Some highlights and key points will be in this post, but I strongly recommend you read it for yourself here.
We believe we have a responsibility to demonstrate the fairness and accuracy of the elections process. Under Utah State Law, we do not have the authority to take this action on our own.
I want local government running our elections!
Elections were designed to be for the people, by the people. Let's make sure that any legislative changes keep this in mind! Utah does not need knee-jerk reaction legislation. I look forward to future discussion about the election audits, independent third-party access, and an election commission. Washington county is not the only county to bring this up for discussion. Utah county Commissioners have as well.
While this letter calls for more local authority, it also asks for more state oversight.
to enlist a reputable third-party auditor to validate the accuracy of the ballot counter machines with a sample hand count as part of the audit process
Is third-party going to be an answer to restore public trust in our elections? Or does adding another contractor completely miss the public outcry for election transparency? For me, I do not have lack of trust in our local election offices to conduct our election audits. In fact the opposite is true. I want local, county election staff/workers conducting a public audit. I have a problem with the procedures and lack of local authority to make decisions in the audit process. I have a problem that the board of canvassers and candidates are not able to receive data and access election materials to verify these results themselves.
The second suggestion by the Washington County Commissioners is to establish an Election Commission.
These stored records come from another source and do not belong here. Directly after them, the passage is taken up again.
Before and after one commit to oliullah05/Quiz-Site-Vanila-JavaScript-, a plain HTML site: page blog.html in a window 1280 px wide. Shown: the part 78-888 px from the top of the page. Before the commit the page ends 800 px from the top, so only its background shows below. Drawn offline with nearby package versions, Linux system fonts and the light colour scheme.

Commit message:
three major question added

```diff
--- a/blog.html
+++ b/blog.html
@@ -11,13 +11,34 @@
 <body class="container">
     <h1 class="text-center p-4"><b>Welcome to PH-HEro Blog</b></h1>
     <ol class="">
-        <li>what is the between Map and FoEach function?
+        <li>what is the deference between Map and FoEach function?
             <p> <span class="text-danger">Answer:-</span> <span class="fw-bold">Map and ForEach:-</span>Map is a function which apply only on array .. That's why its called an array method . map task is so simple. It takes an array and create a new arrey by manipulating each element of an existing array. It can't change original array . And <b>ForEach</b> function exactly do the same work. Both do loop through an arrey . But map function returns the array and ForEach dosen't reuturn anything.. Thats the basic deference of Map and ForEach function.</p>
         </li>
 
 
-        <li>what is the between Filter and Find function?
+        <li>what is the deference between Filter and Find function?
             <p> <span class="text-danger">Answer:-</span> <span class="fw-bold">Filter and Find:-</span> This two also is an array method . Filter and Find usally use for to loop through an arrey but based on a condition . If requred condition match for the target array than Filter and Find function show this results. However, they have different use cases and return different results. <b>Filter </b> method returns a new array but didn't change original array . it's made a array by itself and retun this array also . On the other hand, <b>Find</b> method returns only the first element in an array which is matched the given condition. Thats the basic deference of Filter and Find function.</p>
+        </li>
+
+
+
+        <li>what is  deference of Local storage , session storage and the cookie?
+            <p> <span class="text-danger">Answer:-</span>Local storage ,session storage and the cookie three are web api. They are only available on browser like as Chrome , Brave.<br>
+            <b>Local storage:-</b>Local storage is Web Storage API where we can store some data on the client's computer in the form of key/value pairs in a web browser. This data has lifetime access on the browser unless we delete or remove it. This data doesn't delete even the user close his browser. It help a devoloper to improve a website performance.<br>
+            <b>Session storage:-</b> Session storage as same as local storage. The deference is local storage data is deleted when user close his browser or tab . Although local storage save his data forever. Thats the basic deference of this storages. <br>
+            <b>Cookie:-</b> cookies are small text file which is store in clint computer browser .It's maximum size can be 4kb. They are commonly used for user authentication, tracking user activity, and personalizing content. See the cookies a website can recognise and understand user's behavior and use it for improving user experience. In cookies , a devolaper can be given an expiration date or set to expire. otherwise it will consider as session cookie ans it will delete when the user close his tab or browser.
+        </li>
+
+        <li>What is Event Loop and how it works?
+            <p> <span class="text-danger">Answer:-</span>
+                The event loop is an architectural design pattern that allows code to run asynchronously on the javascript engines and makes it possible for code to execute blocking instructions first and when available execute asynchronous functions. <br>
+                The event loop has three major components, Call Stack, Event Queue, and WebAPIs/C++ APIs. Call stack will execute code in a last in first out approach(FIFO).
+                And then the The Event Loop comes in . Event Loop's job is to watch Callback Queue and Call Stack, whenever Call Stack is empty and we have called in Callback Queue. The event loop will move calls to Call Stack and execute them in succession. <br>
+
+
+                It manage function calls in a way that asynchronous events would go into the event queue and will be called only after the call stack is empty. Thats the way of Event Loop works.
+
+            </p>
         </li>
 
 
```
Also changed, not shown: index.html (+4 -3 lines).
This was proposed in the 2005 legislative session with HB200. Sadly, you can no longer read the proposed bill. It is important to remember that November 2020 was not the first time questions have been raised about the voting machines and accuracy of our elections. It is imperative to look to past legislation to see what was proposed, what worked, what did not and WHY.
Best of intentions does not always equal best results.
Now it is time to listen carefully, ask questions, and critically read any proposed changes to our election laws in 2023. Please do not fall for appeasement! Please look carefully, closely, and thoughtfully at any implementation of third-party auditors.
Just because a conversation is began with legislators, county clerks, and others to support changes does not automatically make it good for election transparency—it could very well add another layer of third-party, private companies or NGOs that the people must trust without verification or accountability. Keep the goal in mind: transparency and accountability to the people. Keep it simple, stupid is a popular saying for a reason.
Be watchful and really look at the details about contracting audits and election processes to a third-party. Isn’t this what all the fuss is about right now? Vendor contracts, proprietary data, etc? Analyze carefully if access to election data, election returns and election materials to the people is restricted further or if the changes increase transparency.
Here are some questions to ask:
Do the proposed changes provide verifiable transparency to the public?
Do the changes allow the public to see and verify the results and information?
Who are the third parties and election commission accountable to?
Who appoints the election commissioners? Who decides on the third-party contractor?
Are there conflict of interests, relationships or connections to election system vendors, VSTLs, NGOs, etc.?
Do the third-parties have to provide public records? If so who holds them accountable for this and what are the consequences of not providing records to the public? Are the records to be available online or by request?
I am sure many more questions will come up as discussion progress. Remember the goal is election verification!
Greatest trust is at the local level!
My concern about elections are not a lack of trust in our local leaders and people in our counties and cities of Utah—it is centralized elections, private companies who do not have transparency and accountability to the people, and NGO influence.
I want local, decentralized elections. I want the people who are elected to conduct elections, people on staff in our election offices, people working elections, people watching elections, and election auditors to be local people who can be “looked in the eye” as the saying goes. Meaning local people who live, work and serve in their communities. Local people that can be contacted directly with questions or for information. Ultimately its is “we the people”—keep elections local!